Goal of the exercise.
Pick out each line with the word "xhttp" from the material that follows.

Recorded information.
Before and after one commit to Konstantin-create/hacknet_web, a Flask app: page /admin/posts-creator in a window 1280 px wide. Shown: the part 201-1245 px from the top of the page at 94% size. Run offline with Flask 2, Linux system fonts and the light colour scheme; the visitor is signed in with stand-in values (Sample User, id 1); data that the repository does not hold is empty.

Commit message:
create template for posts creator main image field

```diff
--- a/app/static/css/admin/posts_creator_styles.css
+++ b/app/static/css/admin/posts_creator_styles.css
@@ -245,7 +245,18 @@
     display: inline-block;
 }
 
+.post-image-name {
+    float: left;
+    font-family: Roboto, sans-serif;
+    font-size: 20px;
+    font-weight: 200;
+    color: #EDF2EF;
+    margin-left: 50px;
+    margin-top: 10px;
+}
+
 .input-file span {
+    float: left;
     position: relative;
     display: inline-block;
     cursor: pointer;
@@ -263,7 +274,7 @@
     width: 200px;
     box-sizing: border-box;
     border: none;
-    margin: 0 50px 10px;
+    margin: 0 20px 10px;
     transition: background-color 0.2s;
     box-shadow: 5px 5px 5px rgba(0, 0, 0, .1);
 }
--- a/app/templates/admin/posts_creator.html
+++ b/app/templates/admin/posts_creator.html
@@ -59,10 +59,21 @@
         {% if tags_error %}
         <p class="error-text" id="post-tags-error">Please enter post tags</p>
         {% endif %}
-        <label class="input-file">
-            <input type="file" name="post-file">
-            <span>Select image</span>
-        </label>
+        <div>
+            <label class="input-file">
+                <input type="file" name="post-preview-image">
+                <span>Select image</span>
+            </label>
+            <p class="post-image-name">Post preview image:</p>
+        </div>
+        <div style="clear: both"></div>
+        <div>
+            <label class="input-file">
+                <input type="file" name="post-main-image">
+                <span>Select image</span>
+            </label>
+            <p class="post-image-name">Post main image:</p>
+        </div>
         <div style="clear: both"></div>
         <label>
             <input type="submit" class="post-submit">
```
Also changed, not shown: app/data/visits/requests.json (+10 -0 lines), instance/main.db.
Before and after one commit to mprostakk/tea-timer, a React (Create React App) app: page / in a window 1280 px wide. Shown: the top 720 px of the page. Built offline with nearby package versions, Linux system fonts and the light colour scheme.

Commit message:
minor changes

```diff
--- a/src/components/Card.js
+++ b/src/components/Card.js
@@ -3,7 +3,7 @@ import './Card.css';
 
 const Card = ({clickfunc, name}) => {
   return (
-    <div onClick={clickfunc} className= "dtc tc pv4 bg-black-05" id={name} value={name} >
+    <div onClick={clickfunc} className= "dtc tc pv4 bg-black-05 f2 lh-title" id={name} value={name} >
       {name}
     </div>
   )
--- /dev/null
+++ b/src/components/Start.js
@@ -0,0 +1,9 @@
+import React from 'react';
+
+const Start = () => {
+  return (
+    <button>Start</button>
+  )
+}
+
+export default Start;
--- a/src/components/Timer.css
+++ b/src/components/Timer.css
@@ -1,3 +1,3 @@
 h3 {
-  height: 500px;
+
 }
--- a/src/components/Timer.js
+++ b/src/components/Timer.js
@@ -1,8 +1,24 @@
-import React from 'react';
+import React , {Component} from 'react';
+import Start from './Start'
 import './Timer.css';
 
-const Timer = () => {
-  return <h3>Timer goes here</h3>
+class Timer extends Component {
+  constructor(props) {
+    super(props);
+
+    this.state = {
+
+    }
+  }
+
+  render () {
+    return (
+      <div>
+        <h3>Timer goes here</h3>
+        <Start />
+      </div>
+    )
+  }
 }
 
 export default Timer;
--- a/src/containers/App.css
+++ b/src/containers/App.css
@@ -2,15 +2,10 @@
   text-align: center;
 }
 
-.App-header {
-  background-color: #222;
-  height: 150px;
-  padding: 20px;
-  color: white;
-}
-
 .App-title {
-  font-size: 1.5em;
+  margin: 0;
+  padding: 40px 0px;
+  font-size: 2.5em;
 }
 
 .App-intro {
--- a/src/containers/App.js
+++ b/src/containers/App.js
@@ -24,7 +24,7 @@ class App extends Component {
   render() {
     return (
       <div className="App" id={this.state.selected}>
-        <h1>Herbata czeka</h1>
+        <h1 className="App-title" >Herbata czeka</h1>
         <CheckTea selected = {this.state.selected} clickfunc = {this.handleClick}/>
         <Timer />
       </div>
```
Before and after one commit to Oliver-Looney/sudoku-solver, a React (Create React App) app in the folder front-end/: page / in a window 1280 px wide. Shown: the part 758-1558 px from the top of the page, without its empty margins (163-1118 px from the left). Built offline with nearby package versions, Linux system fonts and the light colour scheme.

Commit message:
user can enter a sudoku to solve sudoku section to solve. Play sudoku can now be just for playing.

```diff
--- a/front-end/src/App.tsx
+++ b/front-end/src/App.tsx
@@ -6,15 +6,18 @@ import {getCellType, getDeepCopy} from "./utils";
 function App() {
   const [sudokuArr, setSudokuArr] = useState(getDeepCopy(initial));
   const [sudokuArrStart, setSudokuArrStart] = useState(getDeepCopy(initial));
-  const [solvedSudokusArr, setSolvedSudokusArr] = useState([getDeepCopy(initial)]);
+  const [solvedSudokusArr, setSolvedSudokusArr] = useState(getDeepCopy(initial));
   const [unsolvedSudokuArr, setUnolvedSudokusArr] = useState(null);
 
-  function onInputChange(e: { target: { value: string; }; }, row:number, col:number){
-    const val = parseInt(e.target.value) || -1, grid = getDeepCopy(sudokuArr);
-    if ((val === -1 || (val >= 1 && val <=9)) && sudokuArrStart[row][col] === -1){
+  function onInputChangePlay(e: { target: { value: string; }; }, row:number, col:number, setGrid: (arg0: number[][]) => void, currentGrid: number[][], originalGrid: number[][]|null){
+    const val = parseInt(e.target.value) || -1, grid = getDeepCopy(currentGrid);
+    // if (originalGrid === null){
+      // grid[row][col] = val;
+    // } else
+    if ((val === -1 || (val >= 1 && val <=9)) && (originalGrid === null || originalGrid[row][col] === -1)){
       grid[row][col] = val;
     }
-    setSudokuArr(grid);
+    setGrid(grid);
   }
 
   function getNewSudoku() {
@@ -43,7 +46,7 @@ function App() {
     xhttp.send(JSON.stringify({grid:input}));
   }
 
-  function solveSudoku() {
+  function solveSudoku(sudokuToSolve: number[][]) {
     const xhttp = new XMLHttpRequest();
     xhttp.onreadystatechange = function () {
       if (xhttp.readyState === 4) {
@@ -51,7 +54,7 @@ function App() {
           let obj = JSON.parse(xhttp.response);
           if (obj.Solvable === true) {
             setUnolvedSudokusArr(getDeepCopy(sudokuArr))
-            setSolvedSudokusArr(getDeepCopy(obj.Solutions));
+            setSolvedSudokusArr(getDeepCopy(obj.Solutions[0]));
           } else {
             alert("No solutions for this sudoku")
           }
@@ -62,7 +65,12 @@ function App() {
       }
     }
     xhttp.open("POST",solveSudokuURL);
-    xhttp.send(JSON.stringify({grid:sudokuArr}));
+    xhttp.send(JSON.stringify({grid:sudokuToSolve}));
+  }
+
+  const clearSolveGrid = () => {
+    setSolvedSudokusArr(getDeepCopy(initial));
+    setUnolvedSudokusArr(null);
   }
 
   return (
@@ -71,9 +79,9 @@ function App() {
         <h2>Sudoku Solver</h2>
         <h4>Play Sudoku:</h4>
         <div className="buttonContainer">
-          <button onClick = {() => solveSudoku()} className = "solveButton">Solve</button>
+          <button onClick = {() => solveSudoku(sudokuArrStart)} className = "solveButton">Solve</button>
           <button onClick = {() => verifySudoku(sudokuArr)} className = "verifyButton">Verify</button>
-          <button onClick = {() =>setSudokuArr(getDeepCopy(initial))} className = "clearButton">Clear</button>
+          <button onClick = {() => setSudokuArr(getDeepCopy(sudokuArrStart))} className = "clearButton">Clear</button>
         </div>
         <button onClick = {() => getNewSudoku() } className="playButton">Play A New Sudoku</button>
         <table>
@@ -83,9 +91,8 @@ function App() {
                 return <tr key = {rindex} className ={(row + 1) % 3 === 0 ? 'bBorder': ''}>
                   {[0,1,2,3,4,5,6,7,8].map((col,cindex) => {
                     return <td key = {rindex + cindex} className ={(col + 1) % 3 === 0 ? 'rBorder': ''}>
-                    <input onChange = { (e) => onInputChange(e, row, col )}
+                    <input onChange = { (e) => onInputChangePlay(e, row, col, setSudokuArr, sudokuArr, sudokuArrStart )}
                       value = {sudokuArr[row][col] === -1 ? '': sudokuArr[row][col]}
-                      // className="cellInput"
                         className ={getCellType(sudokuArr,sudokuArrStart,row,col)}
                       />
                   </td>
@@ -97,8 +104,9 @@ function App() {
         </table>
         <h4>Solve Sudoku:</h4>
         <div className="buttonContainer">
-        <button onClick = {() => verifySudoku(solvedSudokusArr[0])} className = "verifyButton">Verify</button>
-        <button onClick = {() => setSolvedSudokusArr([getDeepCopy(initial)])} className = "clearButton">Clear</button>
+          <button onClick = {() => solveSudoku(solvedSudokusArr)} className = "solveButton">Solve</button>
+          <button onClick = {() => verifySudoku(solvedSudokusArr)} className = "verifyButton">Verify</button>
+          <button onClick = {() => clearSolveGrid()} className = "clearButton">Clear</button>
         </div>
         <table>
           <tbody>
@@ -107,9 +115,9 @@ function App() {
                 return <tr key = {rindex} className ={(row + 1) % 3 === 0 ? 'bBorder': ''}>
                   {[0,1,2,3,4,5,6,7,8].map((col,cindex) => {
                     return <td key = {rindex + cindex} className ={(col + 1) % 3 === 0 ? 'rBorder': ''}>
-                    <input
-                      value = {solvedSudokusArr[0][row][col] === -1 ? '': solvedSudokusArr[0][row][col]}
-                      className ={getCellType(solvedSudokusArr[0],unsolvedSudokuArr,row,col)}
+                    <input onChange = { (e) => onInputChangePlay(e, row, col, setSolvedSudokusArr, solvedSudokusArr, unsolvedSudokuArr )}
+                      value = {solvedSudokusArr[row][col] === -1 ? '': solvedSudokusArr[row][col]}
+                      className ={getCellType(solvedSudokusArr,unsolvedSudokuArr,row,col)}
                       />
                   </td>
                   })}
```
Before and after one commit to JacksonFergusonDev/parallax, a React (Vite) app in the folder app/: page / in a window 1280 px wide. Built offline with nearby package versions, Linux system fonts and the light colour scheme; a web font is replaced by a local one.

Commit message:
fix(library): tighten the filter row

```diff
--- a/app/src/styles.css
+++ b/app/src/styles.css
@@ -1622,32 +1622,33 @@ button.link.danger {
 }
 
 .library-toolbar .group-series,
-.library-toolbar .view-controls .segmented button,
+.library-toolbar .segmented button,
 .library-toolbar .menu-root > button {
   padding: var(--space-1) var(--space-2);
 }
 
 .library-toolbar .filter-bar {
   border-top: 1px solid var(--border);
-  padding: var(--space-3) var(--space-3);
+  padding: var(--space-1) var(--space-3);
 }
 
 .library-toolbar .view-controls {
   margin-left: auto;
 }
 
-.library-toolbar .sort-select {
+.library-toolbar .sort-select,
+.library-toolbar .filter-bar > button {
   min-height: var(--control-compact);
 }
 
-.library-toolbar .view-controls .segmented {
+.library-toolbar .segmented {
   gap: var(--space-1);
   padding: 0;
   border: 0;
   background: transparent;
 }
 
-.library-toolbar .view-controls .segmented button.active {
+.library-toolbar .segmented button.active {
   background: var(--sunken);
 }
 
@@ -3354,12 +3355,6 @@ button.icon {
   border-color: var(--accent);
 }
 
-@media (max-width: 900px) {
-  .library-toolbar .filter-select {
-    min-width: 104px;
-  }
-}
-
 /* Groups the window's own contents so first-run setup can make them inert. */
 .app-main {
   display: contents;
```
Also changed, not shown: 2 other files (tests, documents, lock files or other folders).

Answer area.
     xhttp.send(JSON.stringify({grid:input}));
     const xhttp = new XMLHttpRequest();
     xhttp.onreadystatechange = function () {
       if (xhttp.readyState === 4) {
           let obj = JSON.parse(xhttp.response);
     xhttp.open("POST",solveSudokuURL);
-    xhttp.send(JSON.stringify({grid:sudokuArr}));
+    xhttp.send(JSON.stringify({grid:sudokuToSolve}));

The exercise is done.